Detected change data
Content starts
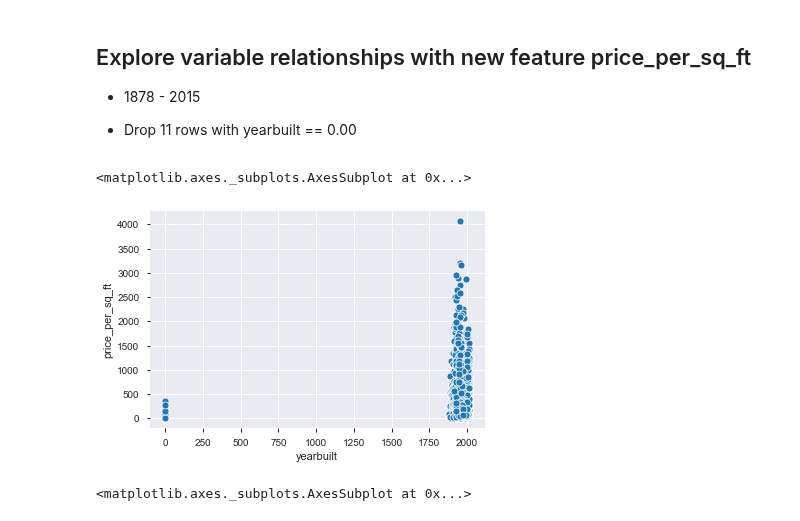
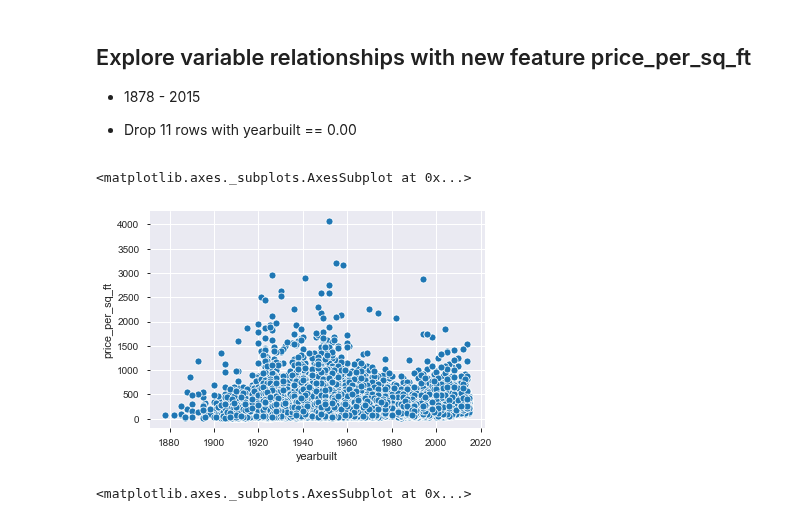
Before and after one commit to FJ-Zillow-Org/Zillow, a Jupyter notebook: deliverable.ipynb, the cells around one changed output. Cells and saved outputs as stored; diff of their text form; code cells hidden in the pictures.

Commit message:
Commit LOTS of changes. Fix impute of zeros into pool and garage, remove handle missing values function, remove train_cat

```diff
--- a/deliverable.ipynb
+++ b/deliverable.ipynb
@@ -224,8 +211,9 @@ cols = ["poolcnt", "garagecarcnt"]
 # %%
 # Impute zeros into poolcnt and garagecarcnt on train set
 
-train = prepare.fill_zero(train, cols=cols)
+train.poolcnt.fillna(value=0, inplace=True)
+test.poolcnt.fillna(value=0, inplace=True)
 # %%
 # Impute zeros into poolcnt and garagecarcnt on test set
-
-test = prepare.fill_zero(test, cols=cols)
+train.garagecarcnt.fillna(value=0, inplace=True)
+test.garagecarcnt.fillna(value=0, inplace=True)
@@ -236,4 +219,0 @@ test = prepare.fill_zero(test, cols=cols)
-# %%
-# drop columns that have more than 50% of values missing and rows with more than 75% of values missing
-
-train = prepare.handle_missing_values(train)
@@ -474,8 +416,8 @@ sns.scatterplot(data=train, x="logerror", y="price_per_sq_ft", hue="county_name"
 
 - Drop 11 rows with yearbuilt == 0.00
 # %%
-sns.scatterplot(data=train_cat, x="yearbuilt", y="price_per_sq_ft")
+sns.scatterplot(data=train, x="yearbuilt", y="price_per_sq_ft")
 # %% [output]
 <matplotlib.axes._subplots.AxesSubplot at 0x...>
-[figure, old version]
+[figure, new version]
 # %%
```
Also changed, not shown: parts of 69 cells of this notebook.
Content ends
To do: Pictures are to be dropped; every line of the records is to be returned unchanged.

Exercise output:
Before and after one commit to FJ-Zillow-Org/Zillow, a Jupyter notebook: deliverable.ipynb, the cells around one changed output. Cells and saved outputs as stored; diff of their text form; code cells hidden in the pictures.

Commit message:
Commit LOTS of changes. Fix impute of zeros into pool and garage, remove handle missing values function, remove train_cat

```diff
--- a/deliverable.ipynb
+++ b/deliverable.ipynb
@@ -224,8 +211,9 @@ cols = ["poolcnt", "garagecarcnt"]
 # %%
 # Impute zeros into poolcnt and garagecarcnt on train set
 
-train = prepare.fill_zero(train, cols=cols)
+train.poolcnt.fillna(value=0, inplace=True)
+test.poolcnt.fillna(value=0, inplace=True)
 # %%
 # Impute zeros into poolcnt and garagecarcnt on test set
-
-test = prepare.fill_zero(test, cols=cols)
+train.garagecarcnt.fillna(value=0, inplace=True)
+test.garagecarcnt.fillna(value=0, inplace=True)
@@ -236,4 +219,0 @@ test = prepare.fill_zero(test, cols=cols)
-# %%
-# drop columns that have more than 50% of values missing and rows with more than 75% of values missing
-
-train = prepare.handle_missing_values(train)
@@ -474,8 +416,8 @@ sns.scatterplot(data=train, x="logerror", y="price_per_sq_ft", hue="county_name"
 
 - Drop 11 rows with yearbuilt == 0.00
 # %%
-sns.scatterplot(data=train_cat, x="yearbuilt", y="price_per_sq_ft")
+sns.scatterplot(data=train, x="yearbuilt", y="price_per_sq_ft")
 # %% [output]
 <matplotlib.axes._subplots.AxesSubplot at 0x...>
-[figure, old version]
+[figure, new version]
 # %%
```
Also changed, not shown: parts of 69 cells of this notebook.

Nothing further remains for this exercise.